[Items listed in a dataset]
§
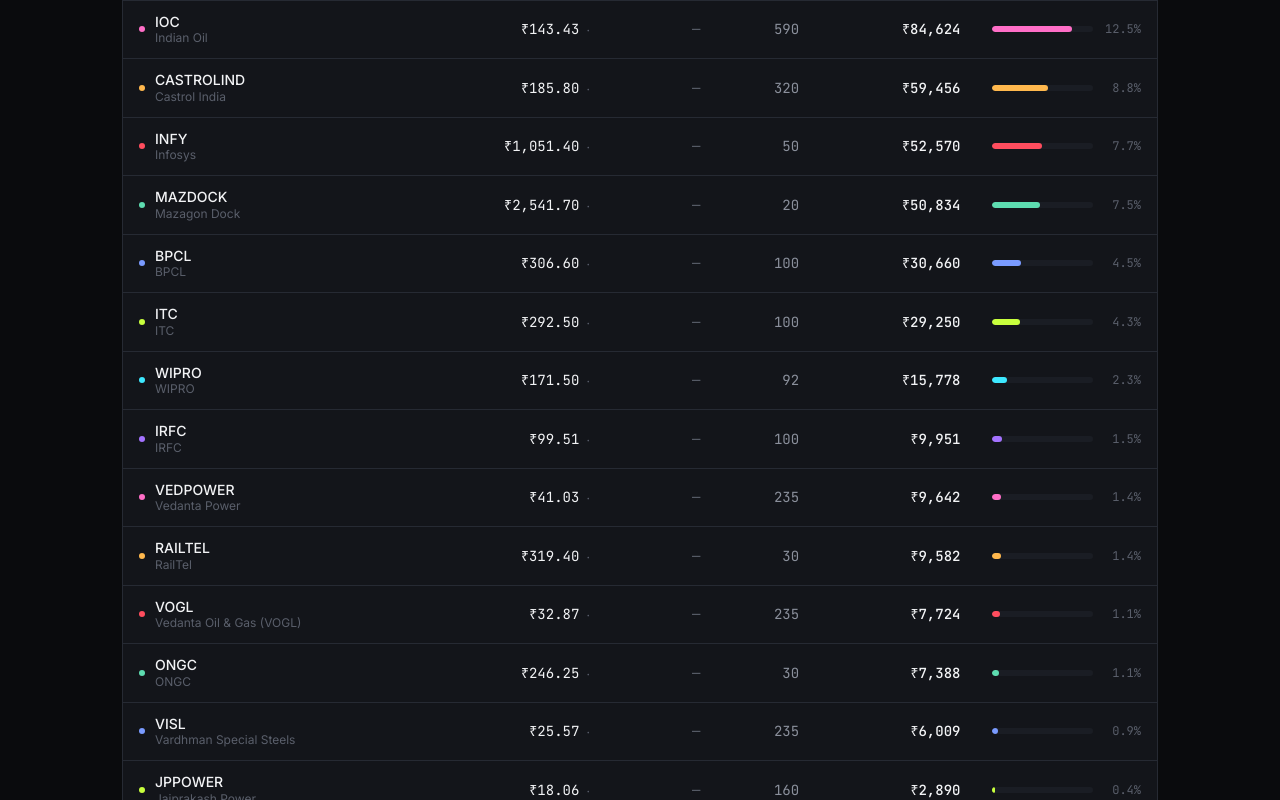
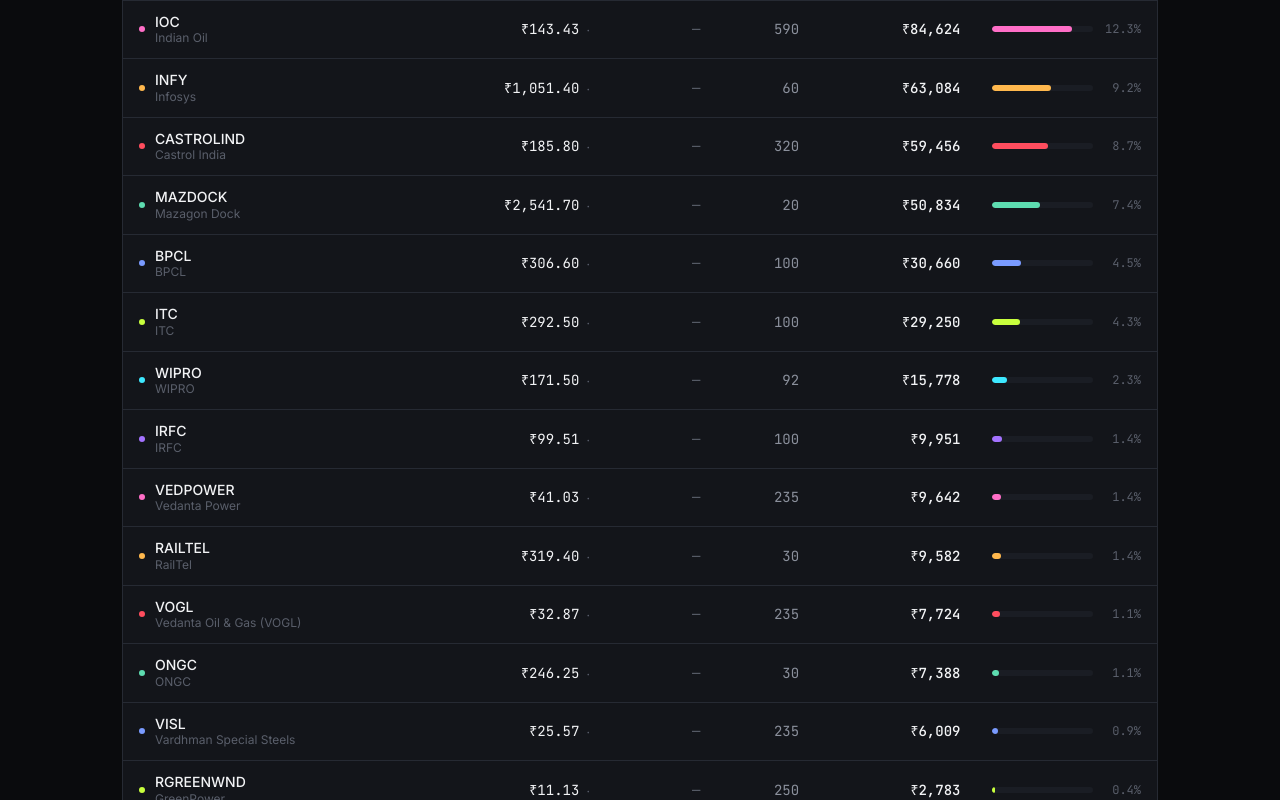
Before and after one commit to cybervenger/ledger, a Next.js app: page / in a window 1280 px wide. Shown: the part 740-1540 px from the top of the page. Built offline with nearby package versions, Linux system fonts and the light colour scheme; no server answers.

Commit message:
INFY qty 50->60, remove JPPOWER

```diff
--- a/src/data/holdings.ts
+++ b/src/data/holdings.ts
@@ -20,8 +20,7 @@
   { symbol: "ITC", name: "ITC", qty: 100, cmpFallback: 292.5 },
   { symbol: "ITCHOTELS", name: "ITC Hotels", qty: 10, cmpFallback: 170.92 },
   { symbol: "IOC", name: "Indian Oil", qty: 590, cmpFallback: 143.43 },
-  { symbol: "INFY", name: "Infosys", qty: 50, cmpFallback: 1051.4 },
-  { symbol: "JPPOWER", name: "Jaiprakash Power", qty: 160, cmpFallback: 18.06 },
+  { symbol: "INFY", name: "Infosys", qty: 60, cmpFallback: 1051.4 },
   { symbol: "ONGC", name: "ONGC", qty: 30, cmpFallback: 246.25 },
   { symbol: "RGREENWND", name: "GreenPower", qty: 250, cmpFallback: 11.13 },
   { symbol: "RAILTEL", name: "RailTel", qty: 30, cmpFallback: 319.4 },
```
§
Word for word, set down every record, keeping the images out.

▶ _EXERCISE RESPONSE_
Before and after one commit to cybervenger/ledger, a Next.js app: page / in a window 1280 px wide. Shown: the part 740-1540 px from the top of the page. Built offline with nearby package versions, Linux system fonts and the light colour scheme; no server answers.

Commit message:
INFY qty 50->60, remove JPPOWER

```diff
--- a/src/data/holdings.ts
+++ b/src/data/holdings.ts
@@ -20,8 +20,7 @@
   { symbol: "ITC", name: "ITC", qty: 100, cmpFallback: 292.5 },
   { symbol: "ITCHOTELS", name: "ITC Hotels", qty: 10, cmpFallback: 170.92 },
   { symbol: "IOC", name: "Indian Oil", qty: 590, cmpFallback: 143.43 },
-  { symbol: "INFY", name: "Infosys", qty: 50, cmpFallback: 1051.4 },
-  { symbol: "JPPOWER", name: "Jaiprakash Power", qty: 160, cmpFallback: 18.06 },
+  { symbol: "INFY", name: "Infosys", qty: 60, cmpFallback: 1051.4 },
   { symbol: "ONGC", name: "ONGC", qty: 30, cmpFallback: 246.25 },
   { symbol: "RGREENWND", name: "GreenPower", qty: 250, cmpFallback: 11.13 },
   { symbol: "RAILTEL", name: "RailTel", qty: 30, cmpFallback: 319.4 },
```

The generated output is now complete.